Data for review Start Marker

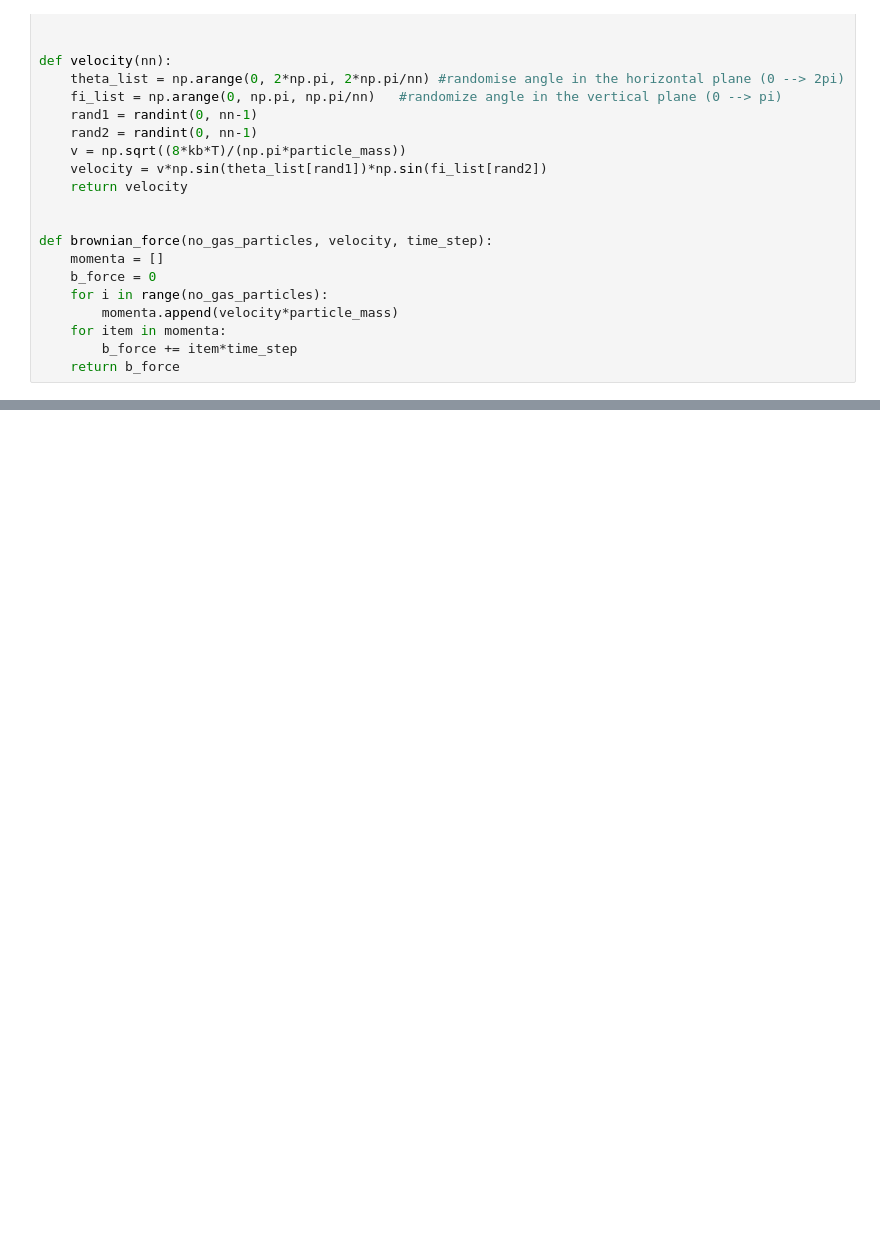
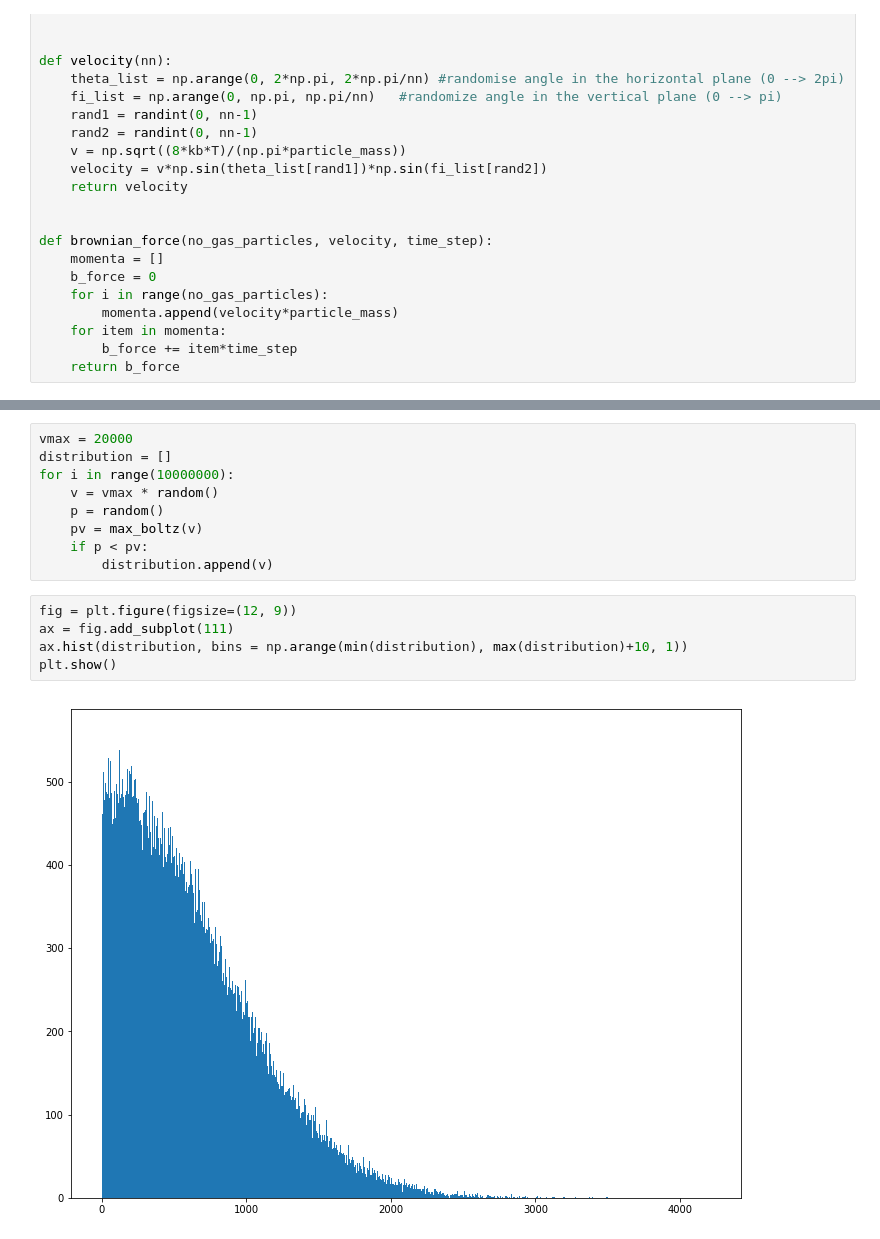
Before and after one commit to fw14863/nRotor, a Jupyter notebook: BROWNIAN MOTION.ipynb, the cells around one changed output, grey strips where cells are left out. Drawn from its saved outputs; the diff is of its cells as text; blank space fills up the shorter version.

```diff
--- a/BROWNIAN MOTION.ipynb
+++ b/BROWNIAN MOTION.ipynb
@@ -273,0 +303,16 @@ print bforce
+# %%
+vmax = 20000
+distribution = []
+for i in range(10000000):
+    v = vmax * random()
+    p = random()
+    pv = max_boltz(v)
+    if p < pv:
+        distribution.append(v)
+# %%
+fig = plt.figure(figsize=(12, 9))
+ax = fig.add_subplot(111)
+ax.hist(distribution, bins = np.arange(min(distribution), max(distribution)+10, 1))
+plt.show()
+# %% [output]
+[figure, added]
```
Also changed, not shown: parts of 6 cells of this notebook.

Data for review End Marker

Prompt: Restate each line above exactly, keeping pictures out.

Response for this exercise:
Before and after one commit to fw14863/nRotor, a Jupyter notebook: BROWNIAN MOTION.ipynb, the cells around one changed output, grey strips where cells are left out. Drawn from its saved outputs; the diff is of its cells as text; blank space fills up the shorter version.

```diff
--- a/BROWNIAN MOTION.ipynb
+++ b/BROWNIAN MOTION.ipynb
@@ -273,0 +303,16 @@ print bforce
+# %%
+vmax = 20000
+distribution = []
+for i in range(10000000):
+    v = vmax * random()
+    p = random()
+    pv = max_boltz(v)
+    if p < pv:
+        distribution.append(v)
+# %%
+fig = plt.figure(figsize=(12, 9))
+ax = fig.add_subplot(111)
+ax.hist(distribution, bins = np.arange(min(distribution), max(distribution)+10, 1))
+plt.show()
+# %% [output]
+[figure, added]
```
Also changed, not shown: parts of 6 cells of this notebook.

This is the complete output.